> The problem:
A word-for-word copy of the data is what's wanted, with no pictures.

Source information section start

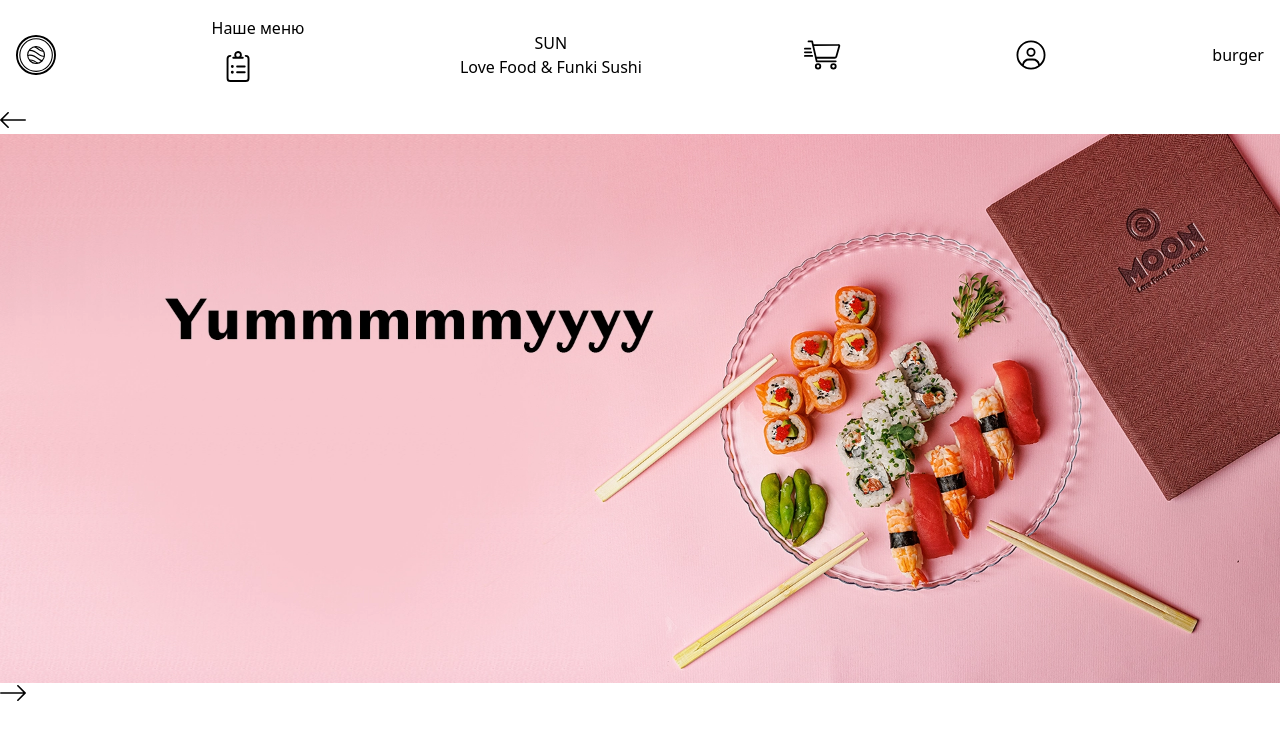
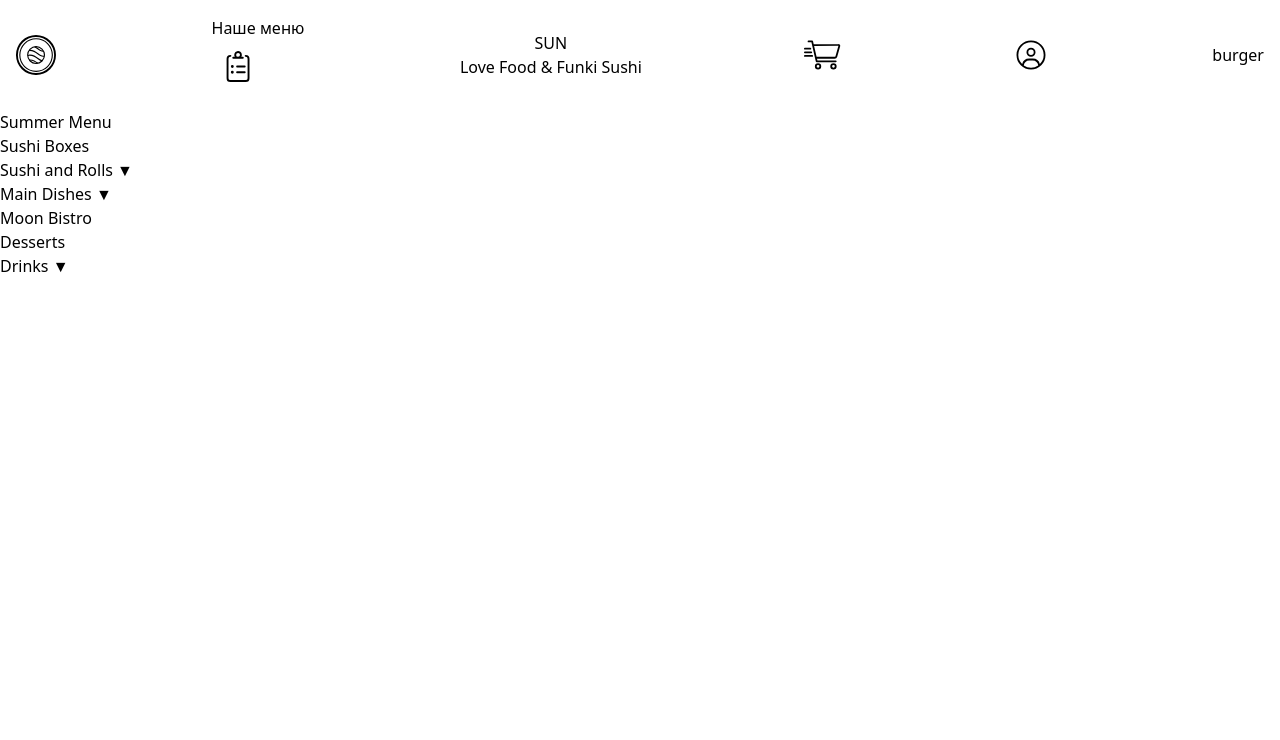
Before and after one commit to Sirenko1998T/sun-Sushi, a Vue app: page / in a window 1280 px wide. Shown: the top 740 px of the page. Built offline with nearby package versions, Linux system fonts and the light colour scheme.

Commit message:
add aside category

```diff
--- a/src/components/aside.jsx
+++ b/src/components/aside.jsx
@@ -0,0 +1,49 @@
+import React, { useState } from "react";
+
+
+export default function Aside({ category, parentkey = '' }) {
+   let [isOpen, setIsOpen] = useState({});
+   let tooggleKey = (key) => setIsOpen(prev => ({ ...prev, [key]: !prev[key] }));
+   function showCategory(data) {
+
+      if (Array.isArray(data)) {
+         return (
+            <ul>
+               {data.map((item, index) => (
+                  <li key={index}>
+                     {showCategory(item, '')}
+                  </li>
+               ))}
+            </ul>
+         );
+
+      } else if (typeof data === "object" && data !== null) {
+
+         return Object.entries(data).map(([key, value]) => {
+            let fullkey = parentkey + key;
+            return (
+
+               <li key={key}> <button onClick={() => tooggleKey(fullkey)}>   {key} {isOpen[fullkey] ? "▲" : "▼"}</button>
+
+
+                  {isOpen[key] && showCategory(value, fullkey)}
+               </li>
+            )
+         });
+
+
+      } else {
+
+         return <span>{data}</span>;
+      }
+   }
+
+
+
+   return (
+      <aside>
+
+         {showCategory(category)}
+      </aside>
+   );
+}
--- /dev/null
+++ b/src/files/category.json
@@ -0,0 +1,37 @@
+[
+   "Summer Menu",
+   "Sushi Boxes",
+   {
+      "Sushi and Rolls": [
+         "Signature Rolls",
+         "Nigiri",
+         "California Rolls",
+         "Maki",
+         "Sashimi",
+         "Tartar",
+         "Sauces and Add-ons"
+      ]
+   },
+   {
+      "Main Dishes": [
+         "Soup",
+         "Salad",
+         "Noodles",
+         "Hot Dish",
+         "Side Salad",
+         "Side Dish"
+      ]
+   },
+   "Moon Bistro",
+   "Desserts",
+   {
+      "Drinks": [
+         "Water",
+         "Soda",
+         "Juice",
+         "Fresh Juice",
+         "Beer",
+         "Wine"
+      ]
+   }
+]
--- a/src/pages/home.jsx
+++ b/src/pages/home.jsx
@@ -7,12 +7,14 @@ import sliderImg3 from '../assets/img/sliider/unnamed (1).png';
 import leftArrow from '..//assets/svgicons/arrow-left-long.svg';
 import rightArrow from '..//assets/svgicons/arrow-right-long.svg'
 let slidersImg = [sliderImg1, sliderImg2, sliderImg3];
-
+import Aside from "../components/aside";
+import category from '../files/category.json'
 export default function Home() {
    return (
       <>
          <Header />
-         <Slider img={slidersImg} rightBtn={rightArrow} leftBtn={leftArrow} />
+         <Aside category={category} />
+
       </>
    )
 }
```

Source information section end

> Answer to this task:
Before and after one commit to Sirenko1998T/sun-Sushi, a Vue app: page / in a window 1280 px wide. Shown: the top 740 px of the page. Built offline with nearby package versions, Linux system fonts and the light colour scheme.

Commit message:
add aside category

```diff
--- a/src/components/aside.jsx
+++ b/src/components/aside.jsx
@@ -0,0 +1,49 @@
+import React, { useState } from "react";
+
+
+export default function Aside({ category, parentkey = '' }) {
+   let [isOpen, setIsOpen] = useState({});
+   let tooggleKey = (key) => setIsOpen(prev => ({ ...prev, [key]: !prev[key] }));
+   function showCategory(data) {
+
+      if (Array.isArray(data)) {
+         return (
+            <ul>
+               {data.map((item, index) => (
+                  <li key={index}>
+                     {showCategory(item, '')}
+                  </li>
+               ))}
+            </ul>
+         );
+
+      } else if (typeof data === "object" && data !== null) {
+
+         return Object.entries(data).map(([key, value]) => {
+            let fullkey = parentkey + key;
+            return (
+
+               <li key={key}> <button onClick={() => tooggleKey(fullkey)}>   {key} {isOpen[fullkey] ? "▲" : "▼"}</button>
+
+
+                  {isOpen[key] && showCategory(value, fullkey)}
+               </li>
+            )
+         });
+
+
+      } else {
+
+         return <span>{data}</span>;
+      }
+   }
+
+
+
+   return (
+      <aside>
+
+         {showCategory(category)}
+      </aside>
+   );
+}
--- /dev/null
+++ b/src/files/category.json
@@ -0,0 +1,37 @@
+[
+   "Summer Menu",
+   "Sushi Boxes",
+   {
+      "Sushi and Rolls": [
+         "Signature Rolls",
+         "Nigiri",
+         "California Rolls",
+         "Maki",
+         "Sashimi",
+         "Tartar",
+         "Sauces and Add-ons"
+      ]
+   },
+   {
+      "Main Dishes": [
+         "Soup",
+         "Salad",
+         "Noodles",
+         "Hot Dish",
+         "Side Salad",
+         "Side Dish"
+      ]
+   },
+   "Moon Bistro",
+   "Desserts",
+   {
+      "Drinks": [
+         "Water",
+         "Soda",
+         "Juice",
+         "Fresh Juice",
+         "Beer",
+         "Wine"
+      ]
+   }
+]
--- a/src/pages/home.jsx
+++ b/src/pages/home.jsx
@@ -7,12 +7,14 @@ import sliderImg3 from '../assets/img/sliider/unnamed (1).png';
 import leftArrow from '..//assets/svgicons/arrow-left-long.svg';
 import rightArrow from '..//assets/svgicons/arrow-right-long.svg'
 let slidersImg = [sliderImg1, sliderImg2, sliderImg3];
-
+import Aside from "../components/aside";
+import category from '../files/category.json'
 export default function Home() {
    return (
       <>
          <Header />
-         <Slider img={slidersImg} rightBtn={rightArrow} leftBtn={leftArrow} />
+         <Aside category={category} />
+
       </>
    )
 }
```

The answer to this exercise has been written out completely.